- Murali R, Haydu LE, Quinn MJ, et al. Sentinel lymph node biopsy in patients with thin primary cutaneous melanoma. Ann Surg 2012;255:128–33.
- Rousseau DL Jr, Ross MI, Johnson MM, et al: Revised American Joint Committee on Cancer staging criteria accurately predict sentinel lymph node positivity in clinically node-negative melanoma patients. Ann Surg Oncol 2003;10:569–74.
- Scoggins CR, Bowen AL, Martin RC 2nd, et al. Prognostic information from sentinel lymph node biopsy in patients with thick melanoma. Arch Surg 2010;145:622–7.
- Morton DL, Wen DR, Wong JH, et al. Technical details of intraoperative lymphatic mapping for early stage melanoma. Arch Surg 1992;127:392–9.

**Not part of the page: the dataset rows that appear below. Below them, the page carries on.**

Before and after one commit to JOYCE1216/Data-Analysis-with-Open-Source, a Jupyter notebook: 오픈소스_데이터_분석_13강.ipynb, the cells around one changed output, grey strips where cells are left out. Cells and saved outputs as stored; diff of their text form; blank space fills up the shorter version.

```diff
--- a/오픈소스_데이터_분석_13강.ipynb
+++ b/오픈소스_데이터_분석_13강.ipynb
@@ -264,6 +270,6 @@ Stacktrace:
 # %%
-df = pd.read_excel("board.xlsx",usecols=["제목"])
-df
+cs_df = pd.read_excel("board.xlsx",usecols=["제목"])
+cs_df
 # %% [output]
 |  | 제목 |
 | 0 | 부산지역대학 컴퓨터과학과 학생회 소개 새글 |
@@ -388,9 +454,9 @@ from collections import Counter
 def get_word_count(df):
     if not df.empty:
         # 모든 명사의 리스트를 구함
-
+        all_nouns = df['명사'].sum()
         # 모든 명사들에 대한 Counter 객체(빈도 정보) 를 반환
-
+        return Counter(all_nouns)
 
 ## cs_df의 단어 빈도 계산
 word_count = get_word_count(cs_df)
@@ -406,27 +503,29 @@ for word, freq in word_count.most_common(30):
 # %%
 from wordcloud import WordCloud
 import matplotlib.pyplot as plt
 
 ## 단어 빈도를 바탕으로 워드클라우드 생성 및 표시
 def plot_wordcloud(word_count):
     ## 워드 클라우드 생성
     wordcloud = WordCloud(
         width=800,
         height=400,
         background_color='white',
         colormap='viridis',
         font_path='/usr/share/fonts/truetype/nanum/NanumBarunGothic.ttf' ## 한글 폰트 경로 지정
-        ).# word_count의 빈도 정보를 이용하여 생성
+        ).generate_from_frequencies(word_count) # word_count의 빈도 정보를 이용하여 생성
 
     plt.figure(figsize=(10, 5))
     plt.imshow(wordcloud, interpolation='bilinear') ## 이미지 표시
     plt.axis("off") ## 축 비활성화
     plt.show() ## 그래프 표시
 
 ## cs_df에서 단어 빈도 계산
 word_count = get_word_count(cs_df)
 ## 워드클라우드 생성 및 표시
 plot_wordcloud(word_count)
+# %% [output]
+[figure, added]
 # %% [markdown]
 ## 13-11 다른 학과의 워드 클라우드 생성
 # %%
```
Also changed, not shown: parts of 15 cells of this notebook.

- Morton DL, Thompson JF, Essner R, et al. Validation of the accuracy of intraoperative lymphatic mapping and sentinel lymphadenectomy for early-stage melanoma: a multicenter trial. Multicenter Selective Lymphadenectomy Trial Group. Ann Surg 1999;230:453–63; discussion 463–5.
- Morton DL, Thompson JF, Cochran AJ, et al. Sentinel-node biopsy or nodal observation in melanoma. N Engl J Med 2006;355:1307–17.
- Morton DL, Cochran AJ, Thompson JF. The rationale for sentinel-node biopsy in primary melanoma. Nat Clin Pract Oncol 2008;5:510–1.
- Soong SJ, Ding S, Coit D, et al. Predicting survival outcome of localized melanoma: an electronic prediction tool based on the AJCC Melanoma Database. Ann Surg Oncol 2010;17:2006–14.
- Balch CM, Gershenwald JE, Soong SJ, et al. Final version of 2009 AJCC melanoma staging and classification. J Clin Oncol 2009;27:6199–206.
- Melanoma of the skin. In: Edge SB, Byrd DR, Compton CC, et al, editors. AJCC Cancer Staging Manual. 7th edn. New York, Springer, 2009;325–44.
- Pawlik TM, Ross MI, Johnson MM, et al. Predictors and natural history of in-transit melanoma after sentinel lymphadenectomy. Ann Surg Oncol 2005;12:587–96.
- van Poll D, Thompson JF, Colman MH, et al. A sentinel node biopsy does not increase the incidence of in-transit metastasis in patients with primary cutaneous Melanoma. Ann Surg Oncol 2005;12:597–608.
- Testori A, Faries MB, Thompson JF, et al. Local and intralesional therapy of in-transit melanoma metastases. J Surg Oncol 2011;104:391–6.
- Testori A, Verhoef C, Kroon HM, et al. Treatment of melanoma metastases in a limb by isolated limb perfusion and isolated limb infusion. J Surg Oncol 2011;104:397–404.
- Morton DL, Mozzillo N, Thompson JF, et al. An international, randomized, double-blind, phase 3 study of the specific active immunotherapeutic agent, onamelatucel-L (CanvaxinTM), compared to placebo as a post-surgical adjuvant in AJCC Stage IV melanoma. Ann Surg Oncol 2006;13:5.
- Chapman PB, Hauschild A, Robert C, et al. Improved survival with vemurafenib in melanoma with BRAF V600E mutation. N Engl J Med 2011;364:2507–16.
- Falchook G, Long GV, Kurzrock R, et al. RAF inhibitor dabrafenib (GSK2118436) is active in melanoma brain metastases, multiple BRAF genotypes and diverse cancers. Lancet 2012; in press.
- Robert C, Thomas L, Bondarenko I, et al. Ipilimumab plus dacarbazine for previously untreated metastatic melanoma. N Engl J Med 2011;364:2517–26.
- Francken AB, Bastiaannet E, Hoekstra HJ. Follow-up in patients with localised primary cutaneous melanoma. Lancet Oncol 2005;6:608–21.
- Francken AB, Accortt NA, Shaw HM, et al. Follow-up schedules after treatment for malignant melanoma. Br J Surg 2008;95:1401–7.